#### TASK REQUIREMENTS
Without any omission, reproduce the records that follow.

#### GIVEN RECORDS
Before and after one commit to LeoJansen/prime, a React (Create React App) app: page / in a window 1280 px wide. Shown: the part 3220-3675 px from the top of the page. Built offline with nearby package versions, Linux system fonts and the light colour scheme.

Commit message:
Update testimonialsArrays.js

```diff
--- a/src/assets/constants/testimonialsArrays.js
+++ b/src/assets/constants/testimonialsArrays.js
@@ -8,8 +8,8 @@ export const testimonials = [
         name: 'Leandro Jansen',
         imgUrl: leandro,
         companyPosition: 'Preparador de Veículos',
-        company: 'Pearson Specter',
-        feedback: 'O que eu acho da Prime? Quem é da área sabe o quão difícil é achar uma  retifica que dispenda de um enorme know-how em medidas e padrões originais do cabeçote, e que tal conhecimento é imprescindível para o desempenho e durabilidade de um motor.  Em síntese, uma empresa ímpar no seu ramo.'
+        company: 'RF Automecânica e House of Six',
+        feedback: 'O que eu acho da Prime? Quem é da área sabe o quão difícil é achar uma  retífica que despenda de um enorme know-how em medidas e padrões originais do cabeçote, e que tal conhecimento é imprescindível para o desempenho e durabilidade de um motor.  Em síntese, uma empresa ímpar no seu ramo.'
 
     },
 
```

#### RESULT
Before and after one commit to LeoJansen/prime, a React (Create React App) app: page / in a window 1280 px wide. Shown: the part 3220-3675 px from the top of the page. Built offline with nearby package versions, Linux system fonts and the light colour scheme.

Commit message:
Update testimonialsArrays.js

```diff
--- a/src/assets/constants/testimonialsArrays.js
+++ b/src/assets/constants/testimonialsArrays.js
@@ -8,8 +8,8 @@ export const testimonials = [
         name: 'Leandro Jansen',
         imgUrl: leandro,
         companyPosition: 'Preparador de Veículos',
-        company: 'Pearson Specter',
-        feedback: 'O que eu acho da Prime? Quem é da área sabe o quão difícil é achar uma  retifica que dispenda de um enorme know-how em medidas e padrões originais do cabeçote, e que tal conhecimento é imprescindível para o desempenho e durabilidade de um motor.  Em síntese, uma empresa ímpar no seu ramo.'
+        company: 'RF Automecânica e House of Six',
+        feedback: 'O que eu acho da Prime? Quem é da área sabe o quão difícil é achar uma  retífica que despenda de um enorme know-how em medidas e padrões originais do cabeçote, e que tal conhecimento é imprescindível para o desempenho e durabilidade de um motor.  Em síntese, uma empresa ímpar no seu ramo.'
 
     },
 
```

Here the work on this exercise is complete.